The government can and should try to negotiate with importing countries to claim credit for emissions reductions that our exports make possible. But even if we don’t get credit, it is still worth doing. The atmosphere is global. Reductions achieved abroad help the planet as much as those achieved at home. So it is ironic that environmental taxes and laws stand in the way of these emissions-reducing projects. The government’s bill C-69 seriously complicates approval of all federally-regulated resource projects. That could be enough of a deterrent to keep investors from putting billions of dollars on the line in Canada. Luckily, the LNG Canada project now underway in BC was evaluated under the pre-C-69 regulatory regime.
Repealing C-69 and bringing in a fast-track review of proposed LNG projects would assure investors of a fast, fair and final response to their applications. Reducing taxes would also make such investments more attractive.
If the protestors truly cared about the environment, they would get behind simpler regulation and less taxation and would be demonstrating in favour of projects like LNG Canada and the Costal GasLink, not against them.

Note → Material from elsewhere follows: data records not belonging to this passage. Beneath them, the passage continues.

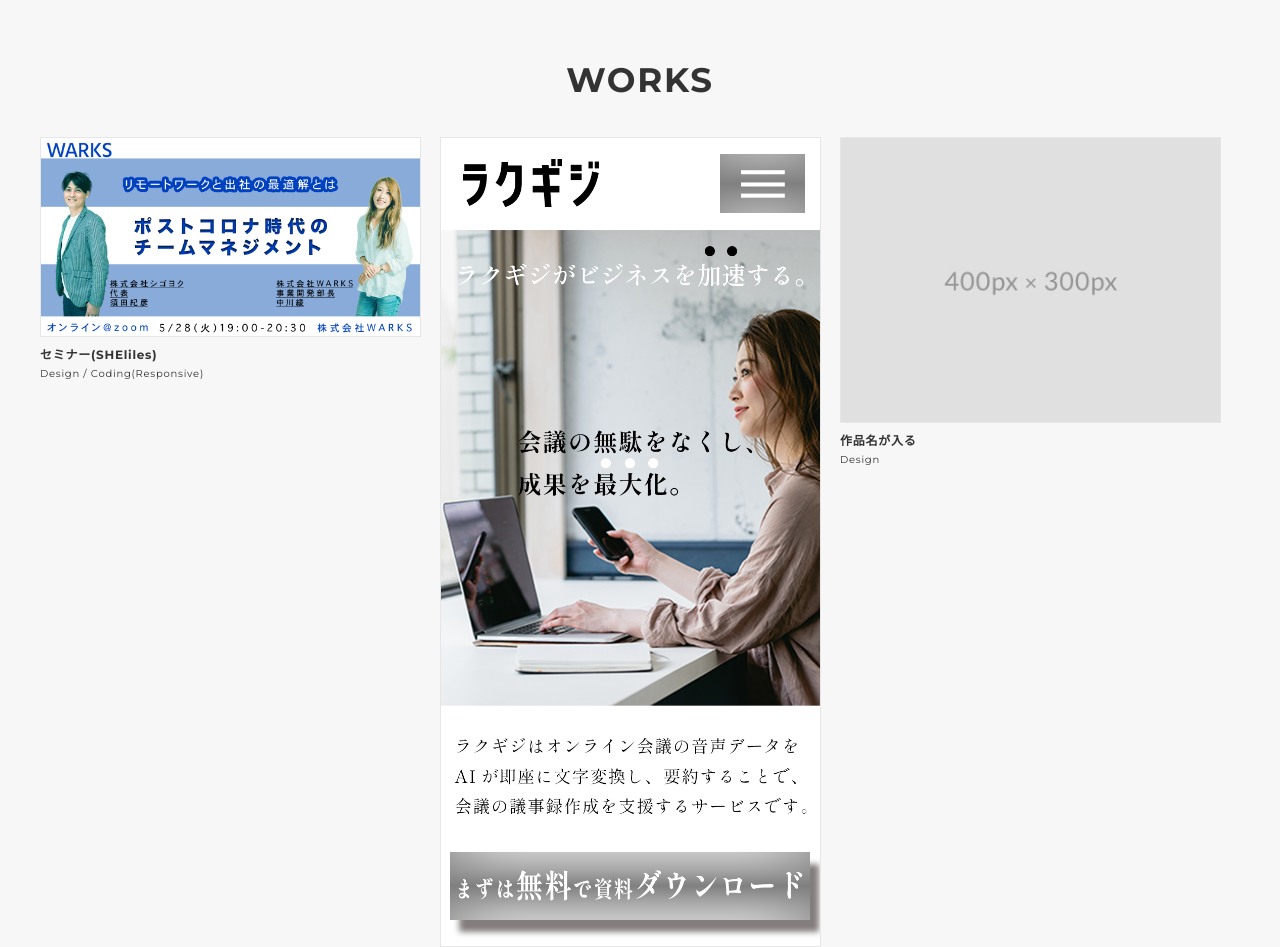
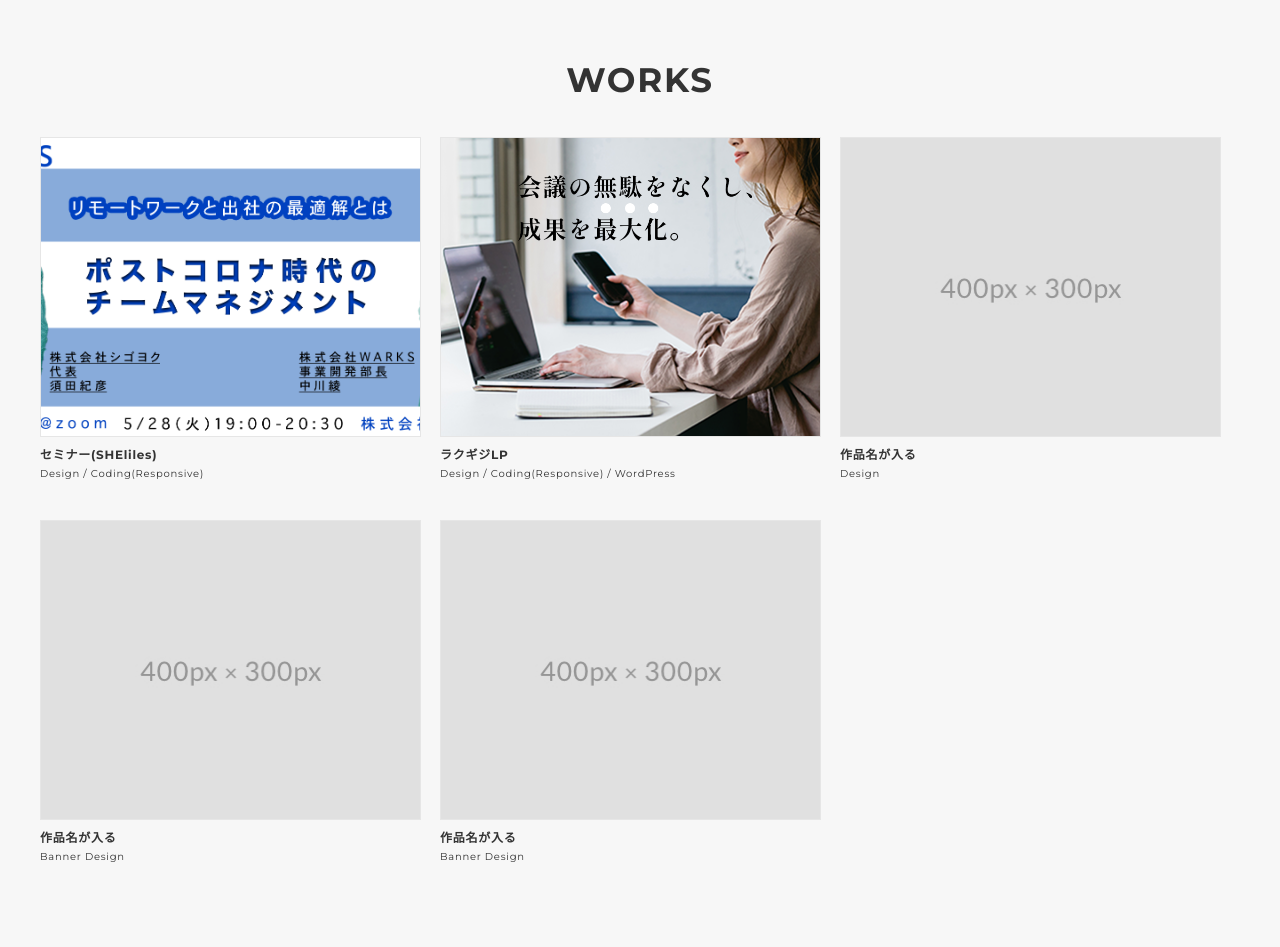
Before and after one commit to mcksg/mcksg.github.io, a plain HTML site: page index.html in a window 1280 px wide. Shown: the part 780-1727 px from the top of the page. Drawn offline with nearby package versions, Linux system fonts and the light colour scheme.

Commit message:
Update style.css

```diff
--- a/css/style.css
+++ b/css/style.css
@@ -208,6 +208,12 @@
 .works-info {
   font-size: 10px;
   margin-top: 5px;
+}
+
+.works-img img {
+  width: 400px;
+  height: 300px;
+  object-fit: cover; /* 画像が比率を保ったまま枠に収まるように */
 }
 
 /*--------------------------------
```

But don’t hold your breath.
Philip Cross was Chief Economic Analyst at Statistics Canada. Pierre Poilievre is Conservative finance critic.